## Activity
Which lines in the records below contain the word "files"? Copy each one out.

[Source records]
- - - - - - -
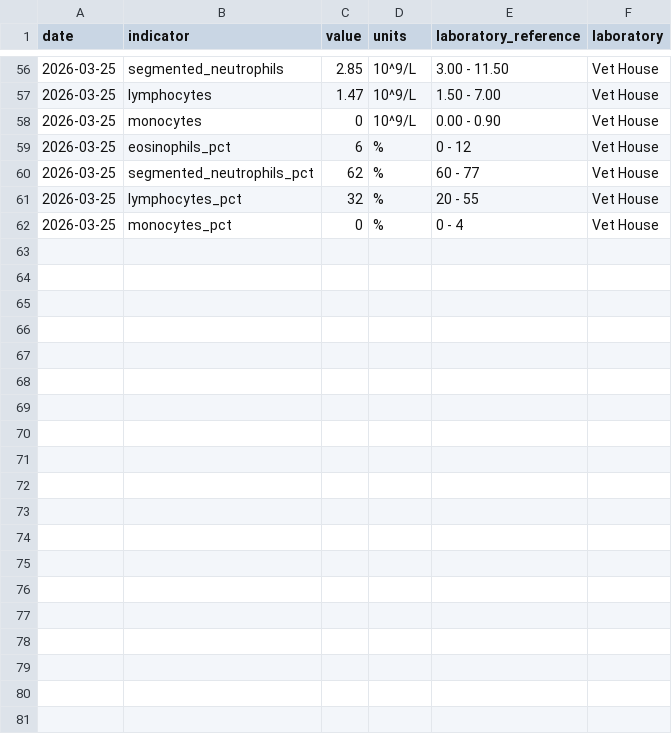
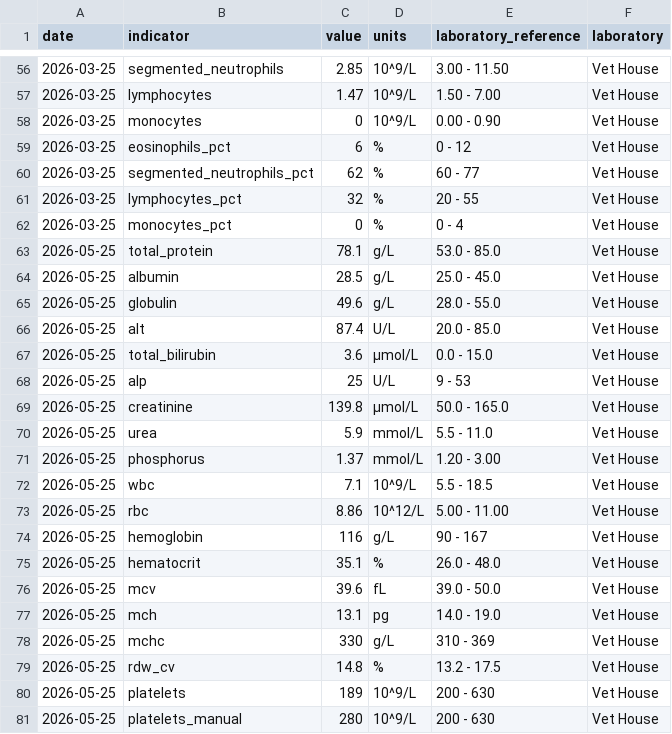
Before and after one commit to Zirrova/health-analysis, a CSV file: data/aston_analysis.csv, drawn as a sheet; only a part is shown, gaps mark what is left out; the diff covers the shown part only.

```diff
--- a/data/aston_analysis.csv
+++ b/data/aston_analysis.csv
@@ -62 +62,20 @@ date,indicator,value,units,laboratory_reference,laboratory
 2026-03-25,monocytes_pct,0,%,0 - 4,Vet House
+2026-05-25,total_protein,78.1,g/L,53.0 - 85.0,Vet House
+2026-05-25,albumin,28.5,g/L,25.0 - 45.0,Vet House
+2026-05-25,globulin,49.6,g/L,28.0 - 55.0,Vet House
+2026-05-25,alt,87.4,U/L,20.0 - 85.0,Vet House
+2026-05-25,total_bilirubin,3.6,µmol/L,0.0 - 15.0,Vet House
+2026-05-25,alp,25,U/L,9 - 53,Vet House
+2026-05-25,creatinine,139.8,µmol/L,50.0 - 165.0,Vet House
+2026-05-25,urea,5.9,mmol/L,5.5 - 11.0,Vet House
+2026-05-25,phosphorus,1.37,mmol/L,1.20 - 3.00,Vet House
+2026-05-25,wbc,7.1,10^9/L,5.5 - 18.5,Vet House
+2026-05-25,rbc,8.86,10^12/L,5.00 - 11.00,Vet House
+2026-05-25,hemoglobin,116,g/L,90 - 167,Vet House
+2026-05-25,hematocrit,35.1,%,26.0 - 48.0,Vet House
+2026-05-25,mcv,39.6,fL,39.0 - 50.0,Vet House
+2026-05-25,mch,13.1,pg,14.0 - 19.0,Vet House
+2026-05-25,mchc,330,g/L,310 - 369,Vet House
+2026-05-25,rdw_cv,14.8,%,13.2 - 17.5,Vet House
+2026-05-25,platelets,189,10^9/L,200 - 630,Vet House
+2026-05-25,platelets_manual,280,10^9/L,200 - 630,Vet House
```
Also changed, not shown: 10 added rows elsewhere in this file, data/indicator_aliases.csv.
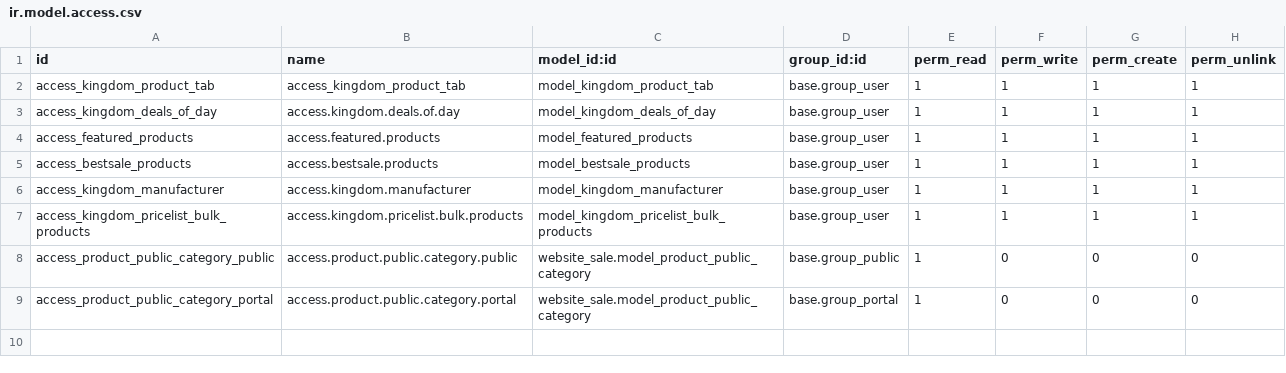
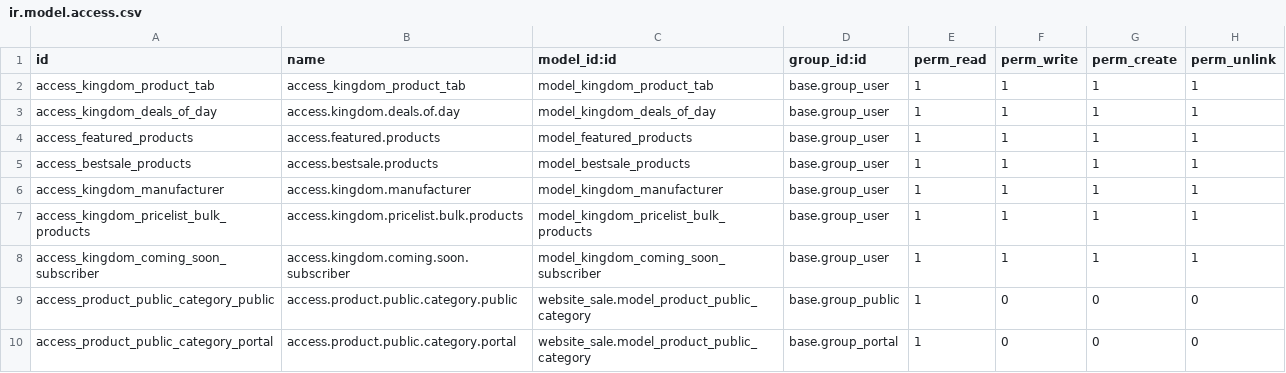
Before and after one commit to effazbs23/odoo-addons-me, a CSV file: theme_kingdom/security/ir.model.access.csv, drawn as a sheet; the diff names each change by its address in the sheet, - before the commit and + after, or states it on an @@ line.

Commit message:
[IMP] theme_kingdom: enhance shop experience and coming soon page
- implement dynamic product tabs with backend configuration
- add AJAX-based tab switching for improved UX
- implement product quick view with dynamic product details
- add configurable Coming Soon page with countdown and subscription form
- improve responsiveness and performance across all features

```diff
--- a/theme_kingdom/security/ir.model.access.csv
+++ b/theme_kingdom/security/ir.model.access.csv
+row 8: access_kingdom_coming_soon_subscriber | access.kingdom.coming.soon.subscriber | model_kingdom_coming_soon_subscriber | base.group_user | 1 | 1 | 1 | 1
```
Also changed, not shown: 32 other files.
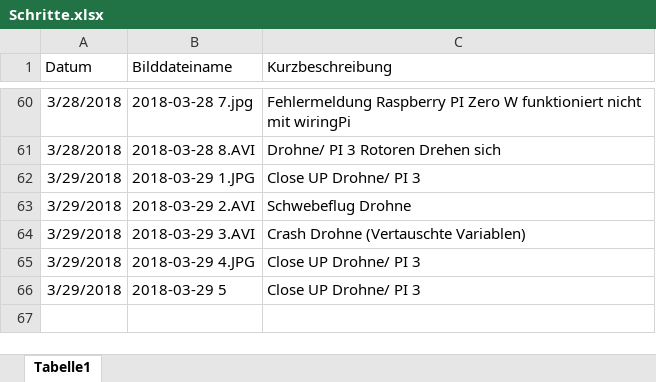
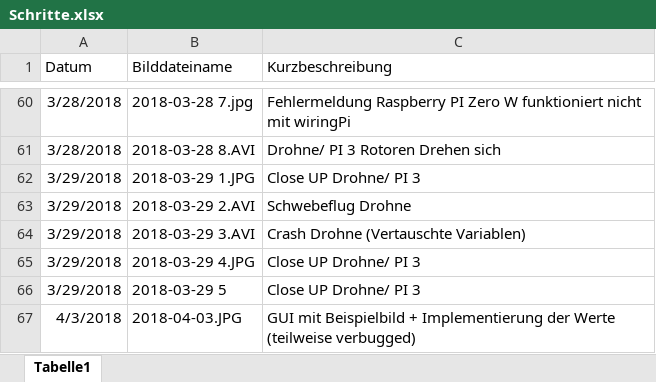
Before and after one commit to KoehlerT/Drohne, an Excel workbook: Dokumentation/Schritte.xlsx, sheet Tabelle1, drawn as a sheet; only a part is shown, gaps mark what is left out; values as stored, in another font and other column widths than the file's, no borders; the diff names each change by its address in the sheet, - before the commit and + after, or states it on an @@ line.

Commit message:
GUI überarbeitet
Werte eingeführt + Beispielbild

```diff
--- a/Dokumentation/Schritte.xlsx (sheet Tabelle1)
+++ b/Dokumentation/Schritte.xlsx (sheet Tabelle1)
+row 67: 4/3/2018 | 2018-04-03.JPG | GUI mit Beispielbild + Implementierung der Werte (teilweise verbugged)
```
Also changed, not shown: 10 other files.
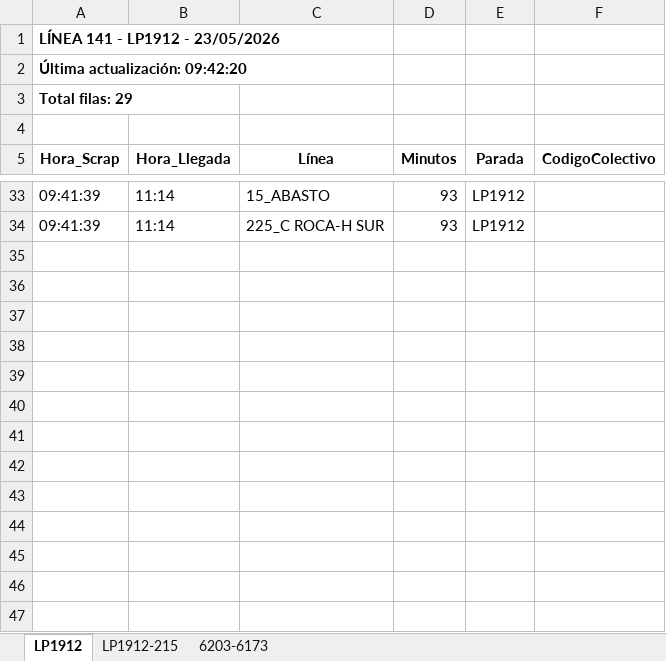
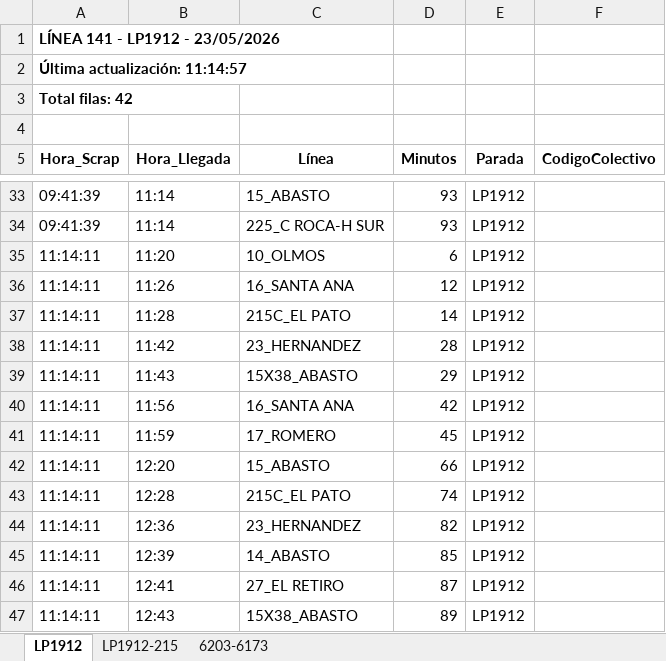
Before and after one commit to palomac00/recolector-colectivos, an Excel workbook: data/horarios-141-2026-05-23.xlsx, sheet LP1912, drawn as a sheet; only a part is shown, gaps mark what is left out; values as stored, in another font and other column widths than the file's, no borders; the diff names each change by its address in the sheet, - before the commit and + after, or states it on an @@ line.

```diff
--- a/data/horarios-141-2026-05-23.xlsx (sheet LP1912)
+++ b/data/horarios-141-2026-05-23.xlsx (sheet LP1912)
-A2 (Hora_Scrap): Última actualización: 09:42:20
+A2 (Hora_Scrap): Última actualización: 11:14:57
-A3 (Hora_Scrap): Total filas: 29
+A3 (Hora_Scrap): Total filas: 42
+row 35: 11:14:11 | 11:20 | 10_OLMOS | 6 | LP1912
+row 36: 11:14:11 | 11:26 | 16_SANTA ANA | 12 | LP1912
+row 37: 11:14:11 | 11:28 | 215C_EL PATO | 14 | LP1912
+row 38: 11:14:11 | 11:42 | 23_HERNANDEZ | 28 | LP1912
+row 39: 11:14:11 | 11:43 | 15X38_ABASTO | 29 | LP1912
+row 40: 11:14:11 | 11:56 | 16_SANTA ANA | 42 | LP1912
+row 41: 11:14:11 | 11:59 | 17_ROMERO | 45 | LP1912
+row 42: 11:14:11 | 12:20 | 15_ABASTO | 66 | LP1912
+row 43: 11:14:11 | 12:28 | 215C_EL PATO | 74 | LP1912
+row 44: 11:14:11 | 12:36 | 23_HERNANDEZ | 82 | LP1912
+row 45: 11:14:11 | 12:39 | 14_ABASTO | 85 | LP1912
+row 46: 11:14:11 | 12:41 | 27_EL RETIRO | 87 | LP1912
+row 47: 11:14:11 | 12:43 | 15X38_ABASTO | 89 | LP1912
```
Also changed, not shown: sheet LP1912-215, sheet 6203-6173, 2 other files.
- - - - - - -
## Worked solution
Also changed, not shown: 32 other files.
Also changed, not shown: 10 other files.
Also changed, not shown: sheet LP1912-215, sheet 6203-6173, 2 other files.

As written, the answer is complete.